Take the society's plans for its estate agency chain. The concept of a "sellers' survey" aimed at speeding up the sale of a property through B&B's estate agency chain is a good one. Except that the two areas in which I am buying and selling a property don't have a B&B agent. Geographical limitations mean that that idea doesn't help me at all.

As for its offer to lend a mortgage of up to 95 per cent of a home's value to buyers of a property being sold with one of B&B's sellers' surveys, that all depends on whether a B&B loan is the right one for borrowers. Nothing that B&B has available at present particularly attracts me. Sorry.

Then there's the planned expansion of B&B's network of independent financial advisers (IFAs). The trouble is, I don't really think much of B&B's IFA network.

Its advisers sell a narrow range of financial products from a "panel" selected for them. Their "independence" is a source of much mockery among genuine IFAs. B&B contends that its products (and, by implication, its advisers) are designed to suit "Middle England". However, even if you accept such a lumping together of so many individual needs, that doesn't mean they would suit me.

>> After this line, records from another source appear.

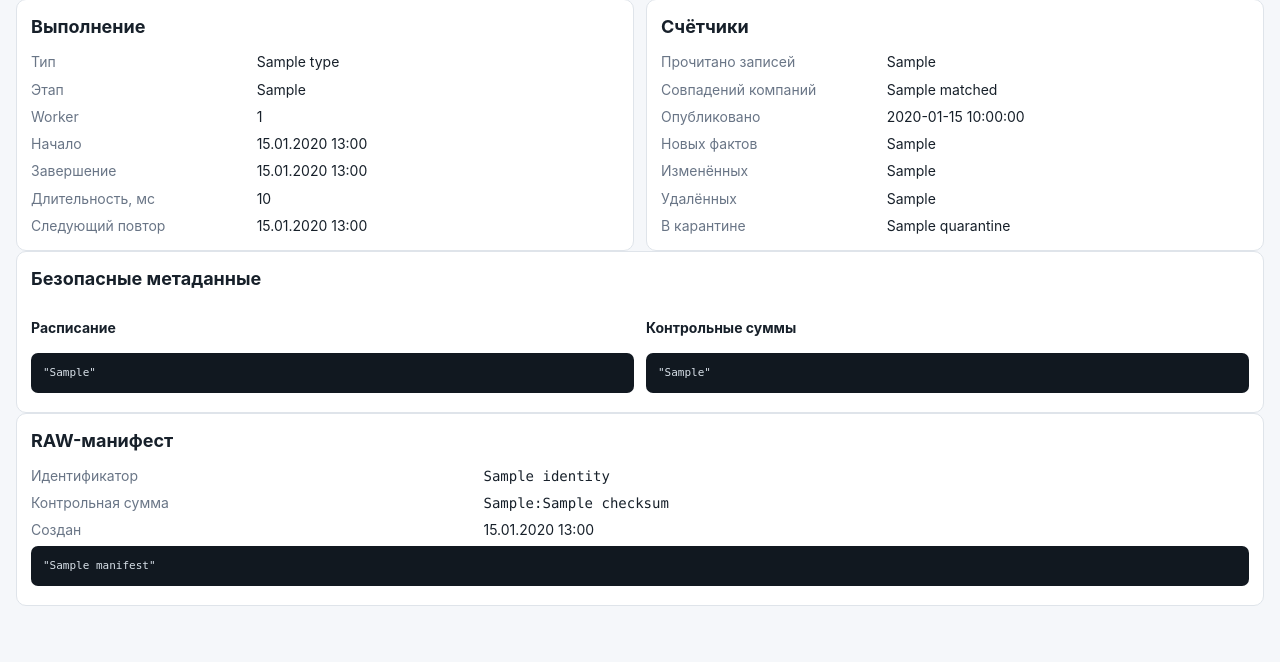
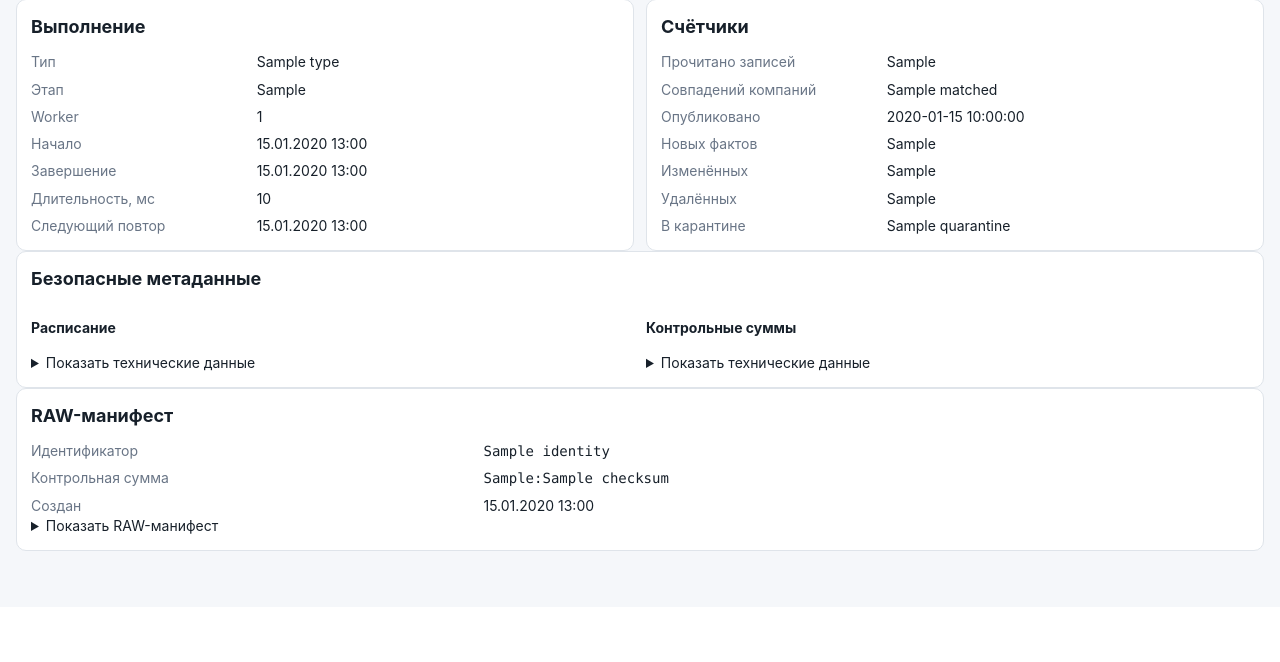
Before and after one commit to kuzmvnew/kontragent, a FastAPI app: template admin_app/templates/run_detail.html in a window 1280 px wide. Shown: the part 202-864 px from the top of the page. After the commit the page ends 753 px from the top, so only its background shows below. Run offline with FastAPI, Linux system fonts and the light colour scheme; the template is opened without the code that fills it: most values are stand-ins (such as "Sample title", 1, 10 or a date in 2020).

Commit message:
Collapse technical JSON in admin details

```diff
--- a/admin_app/templates/run_detail.html
+++ b/admin_app/templates/run_detail.html
@@ -2,6 +2,6 @@
 {% block content %}<div class="breadcrumbs"><a href="/admin/sources">Источники</a> / запуск</div><div class="page-head"><div><h1>Запуск {{ run.run_id }}</h1><p>Задача {{ run.job_id }}</p></div><span class="status {{ 'operational' if run.status == 'succeeded' else ('updating' if run.status == 'running' else 'error') }}">{{ run.status|status_ru }}</span></div>
 {% set legacy_reason = 'Нет данных: старый WorkerRun не сохранял эту метрику.' %}{% set absent_reason = 'Нет данных: обработчик пока не публикует эту метрику.' %}
 <section class="detail-grid"><article class="panel"><h2>Выполнение</h2><dl><dt>Тип</dt><dd>{{ run.type }}</dd><dt>Этап</dt><dd>{{ run.current_stage }}</dd><dt>Worker</dt><dd>{{ run.worker_id }}</dd><dt>Начало</dt><dd>{{ run.started_at|datetime_ru }}</dd><dt>Завершение</dt><dd>{{ run.finished_at|datetime_ru }}</dd><dt>Длительность, мс</dt><dd>{{ run.duration_ms if run.duration_ms is not none else '—' }}</dd><dt>Следующий повтор</dt><dd>{{ run.retry_time|datetime_ru }}</dd></dl></article><article class="panel"><h2>Счётчики</h2><dl><dt>Прочитано записей</dt><dd>{{ run.records_seen }}</dd><dt>Совпадений компаний</dt><dd>{{ run.matched if run.matched is not none else missing(legacy_reason if run.legacy else absent_reason) }}</dd><dt>Опубликовано</dt><dd>{{ run.published }}</dd><dt>Новых фактов</dt><dd>{{ run.new_facts if run.new_facts is not none else missing(legacy_reason if run.legacy else absent_reason) }}</dd><dt>Изменённых</dt><dd>{{ run.changed_facts if run.changed_facts is not none else missing(legacy_reason if run.legacy else absent_reason) }}</dd><dt>Удалённых</dt><dd>{{ run.removed_facts if run.removed_facts is not none else missing(legacy_reason if run.legacy else absent_reason) }}</dd><dt>В карантине</dt><dd>{{ run.quarantine if run.quarantine is not none else missing(legacy_reason if run.legacy else absent_reason) }}</dd></dl></article></section>
-{% if run.errors %}<section class="panel"><h2>Ошибки</h2><pre>{{ run.errors|json_pretty }}</pre></section>{% endif %}
-<section class="panel"><h2>Безопасные метаданные</h2><div class="split"><div><h3>Расписание</h3><pre>{{ run.schedule_metadata|json_pretty }}</pre></div><div><h3>Контрольные суммы</h3><pre>{{ run.checksum_metadata|json_pretty }}</pre></div></div></section>
-<section class="panel" id="raw-manifest"><h2>RAW-манифест</h2>{% for item in run.manifests %}<dl><dt>Идентификатор</dt><dd class="mono">{{ item.identity }}</dd><dt>Контрольная сумма</dt><dd class="mono">{{ item.checksum_algorithm }}:{{ item.checksum }}</dd><dt>Создан</dt><dd>{{ item.created_at|datetime_ru }}</dd></dl><pre>{{ item.manifest|json_pretty }}</pre>{% else %}<p class="muted">RAW-манифест для этого запуска отсутствует.</p>{% endfor %}</section>{% endblock %}
+{% if run.errors %}<section class="panel"><h2>Ошибки</h2><details><summary>Показать технические данные</summary><pre>{{ run.errors|json_pretty }}</pre></details></section>{% endif %}
+<section class="panel"><h2>Безопасные метаданные</h2><div class="split"><div><h3>Расписание</h3><details><summary>Показать технические данные</summary><pre>{{ run.schedule_metadata|json_pretty }}</pre></details></div><div><h3>Контрольные суммы</h3><details><summary>Показать технические данные</summary><pre>{{ run.checksum_metadata|json_pretty }}</pre></details></div></div></section>
+<section class="panel" id="raw-manifest"><h2>RAW-манифест</h2>{% for item in run.manifests %}<dl><dt>Идентификатор</dt><dd class="mono">{{ item.identity }}</dd><dt>Контрольная сумма</dt><dd class="mono">{{ item.checksum_algorithm }}:{{ item.checksum }}</dd><dt>Создан</dt><dd>{{ item.created_at|datetime_ru }}</dd></dl><details><summary>Показать RAW-манифест</summary><pre>{{ item.manifest|json_pretty }}</pre></details>{% else %}<p class="muted">RAW-манифест для этого запуска отсутствует.</p>{% endfor %}</section>{% endblock %}
--- a/admin_app/templates/source_detail.html
+++ b/admin_app/templates/source_detail.html
@@ -22,7 +22,7 @@
   <article class="panel"><h2>Что изменилось</h2><dl><dt>Текущих фактов</dt><dd>{{ val(source.current_fact_count, source.missing_reasons.current_fact_count) }}</dd><dt>Новых</dt><dd>{{ val(source.new_facts, source.missing_reasons.new_facts) }}</dd><dt>Изменённых</dt><dd>{{ val(source.changed_facts, source.missing_reasons.changed_facts) }}</dd><dt>Удалённых / истёкших</dt><dd>{{ val(source.removed_facts, source.missing_reasons.removed_facts) }}</dd><dt>Повторно обработано</dt><dd>{{ val(source.replayed_facts, source.missing_reasons.replayed_facts) }}</dd><dt>В карантине</dt><dd>{{ val(source.quarantined_records, source.missing_reasons.quarantined_records) }}</dd></dl></article>
 </section>
 {% if source.source_id == 'firmoteka' %}
-<section class="panel"><h2>FIRMOTEKA CRAWL CHECKPOINT</h2><pre class="mono">{{ source.progress|tojson(indent=2) }}</pre></section>
+<section class="panel"><h2>Контрольная точка обхода Firmoteka</h2><details><summary>Показать технические данные</summary><pre class="mono">{{ source.progress|tojson(indent=2) }}</pre></details></section>
 {% endif %}
 {% if source.automation %}
 <section class="panel"><h2>Автоматическое восстановление</h2><dl>
```
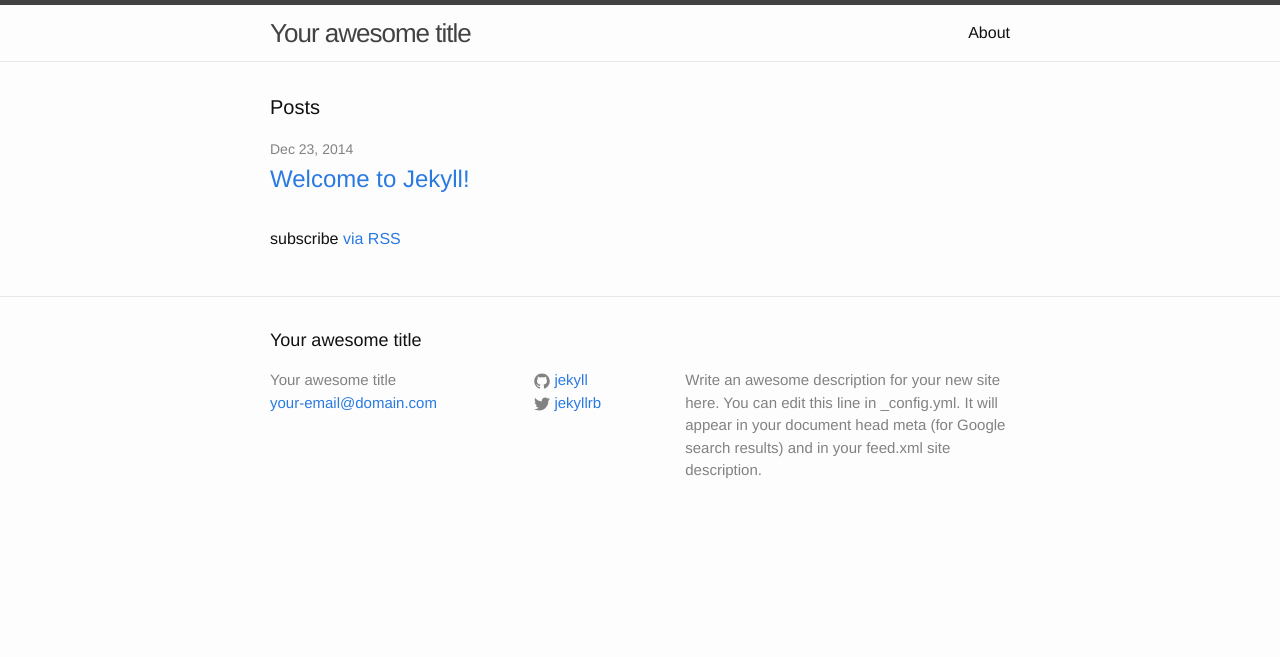
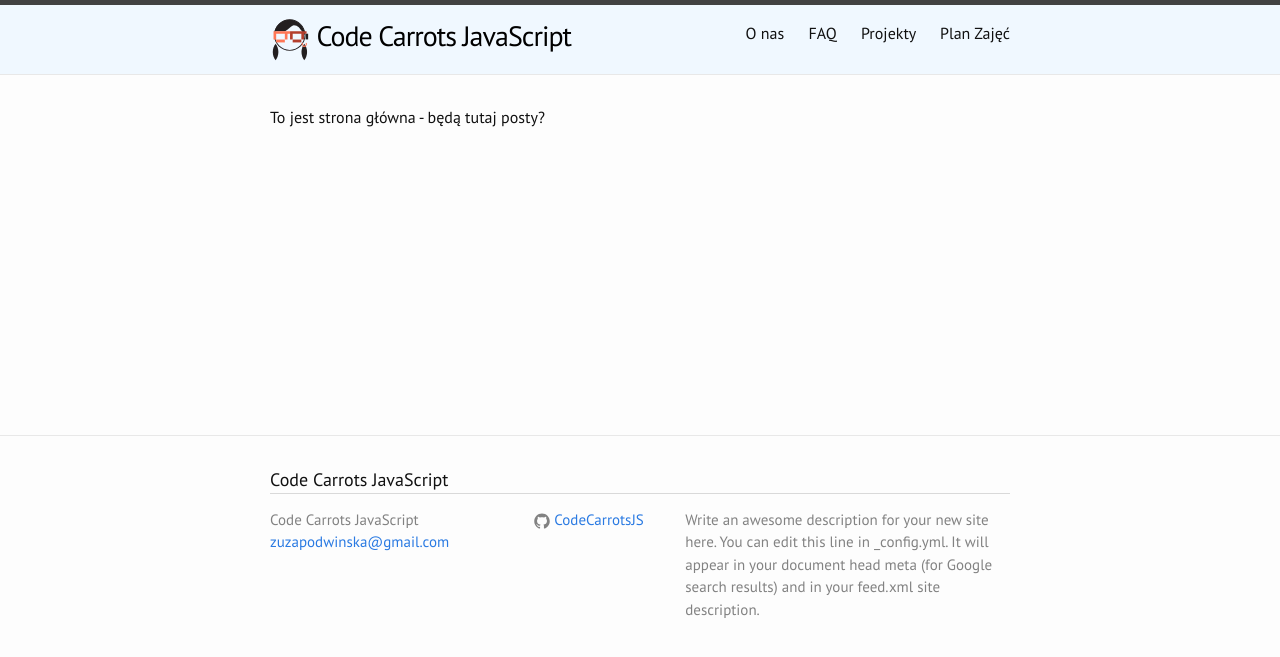
Before and after one commit to CodeCarrotsJS/CodeCarrotsJS.github.io, a Jekyll site: the page built from index.html, in a window 1280 px wide. Shown: the top 657 px of the page. Built offline with Jekyll 4.4.1, drawn with Linux system fonts in a browser that asks for light colours.

Commit message:
Setup simple page.

```diff
--- a/_config.yml
+++ b/_config.yml
@@ -1,14 +1,13 @@
 # Site settings
-title: Your awesome title
-email: your-email@domain.com
+title: Code Carrots JavaScript
+email: zuzapodwinska@gmail.com
 description: > # this means to ignore newlines until "baseurl:"
   Write an awesome description for your new site here. You can edit this
   line in _config.yml. It will appear in your document head meta (for
   Google search results) and in your feed.xml site description.
 baseurl: "" # the subpath of your site, e.g. /blog/
 url: "http://yourdomain.com" # the base hostname & protocol for your site
-twitter_username: jekyllrb
-github_username:  jekyll
+github_username:  CodeCarrotsJS
 
 # Build settings
 markdown: kramdown
--- a/_includes/header.html
+++ b/_includes/header.html
@@ -2,7 +2,10 @@
 
   <div class="wrapper">
 
-    <a class="site-title" href="{{ site.baseurl }}/">{{ site.title }}</a>
+    <a class="site-title" href="{{ site.baseurl }}/">
+      <img src="{{ site.baseurl }}/gfx/ggc_logo.svg">
+      {{ site.title }}
+    </a>
 
     <nav class="site-nav">
       <a href="#" class="menu-icon">
--- a/_sass/_layout.scss
+++ b/_sass/_layout.scss
@@ -5,21 +5,30 @@
     border-top: 5px solid $grey-color-dark;
     border-bottom: 1px solid $grey-color-light;
     min-height: 56px;
+    background-color: aliceblue;
 
     // Positioning context for the mobile navigation icon
     position: relative;
 }
 
 .site-title {
-    font-size: 26px;
-    line-height: 56px;
+    padding: 10px 0;
+    font-size: 28px;
     letter-spacing: -1px;
-    margin-bottom: 0;
+    vertical-align: middle;
     float: left;
+
+    > img {
+        max-width: 40px;
+    }
+
+    &:hover {
+      text-decoration: none;
+    }
 
     &,
     &:visited {
-        color: $grey-color-dark;
+        color: black;
     }
 }
 
@@ -99,6 +108,7 @@
 .footer-heading {
     font-size: 18px;
     margin-bottom: $spacing-unit / 2;
+    border-bottom: 1px solid #d9d9d9;
 }
 
 .contact-list,
@@ -163,6 +173,7 @@
  */
 .page-content {
     padding: $spacing-unit 0;
+    min-height: 300px;
 }
 
 .page-heading {
@@ -198,7 +209,6 @@
 }
 
 .post-title {
-    font-size: 42px;
     letter-spacing: -1px;
     line-height: 1;
 
--- a/css/main.scss
+++ b/css/main.scss
@@ -2,11 +2,12 @@
 # Only the main Sass file needs front matter (the dashes are enough)
 ---
 @charset "utf-8";
+@import url(http://fonts.googleapis.com/css?family=PT+Sans&subset=latin,latin-ext);
 
 
 
 // Our variables
-$base-font-family: Helvetica, Arial, sans-serif;
+$base-font-family: 'PT Sans', Helvetica, Arial, sans-serif;
 $base-font-size:   16px;
 $small-font-size:  $base-font-size * 0.875;
 $base-line-height: 1.5;
--- a/index.html
+++ b/index.html
@@ -3,21 +3,5 @@ layout: default
 ---
 
 <div class="home">
-
-  <h1 class="page-heading">Posts</h1>
-
-  <ul class="post-list">
-    {% for post in site.posts %}
-      <li>
-        <span class="post-meta">{{ post.date | date: "%b %-d, %Y" }}</span>
-
-        <h2>
-          <a class="post-link" href="{{ post.url | prepend: site.baseurl }}">{{ post.title }}</a>
-        </h2>
-      </li>
-    {% endfor %}
-  </ul>
-
-  <p class="rss-subscribe">subscribe <a href="{{ "/feed.xml" | prepend: site.baseurl }}">via RSS</a></p>
-
+  To jest strona główna - będą tutaj posty?
 </div>
```
Also changed, not shown: about.md (+1 -7 lines), faq.md (added, +9 -0 lines), projects.md (added, +7 -0 lines), schedule.md (added, +9 -0 lines), gfx/ggc_logo.svg (added), gfx/ggc_logo_horizontally.svg (added).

B&B's proposals for a range of Individual Savings Accounts (ISAs) might be attractive (as its other savings rates undoubtedly are). However, we will only be in a better position to tell once other institutions announce their cash ISA rates after April 6.

But, you might ask, if B&B's products are so unattractive at present, why defend its mutuality? Partly because there are some savings accounts which are still highly competitive. And its mortgages, though not personally appealing, are also very good value.

And because, ultimately, I believe that mutuality must survive on the basis that, even if something is not always good for me, it may still benefit someone else. At some stage in the future there will almost certainly be something in the B&B range that suits my personal needs. Give and take, in other words.

Sure, it ain't always the most exciting (or financially rewarding) concept in the world. But allowing others a greater share in the annual pounds 110m members' profit-share from B&B - this once - has got to be better than greedily voting for a one-off set of shares worth pounds 750 from the society's flotation. Or am I wrong?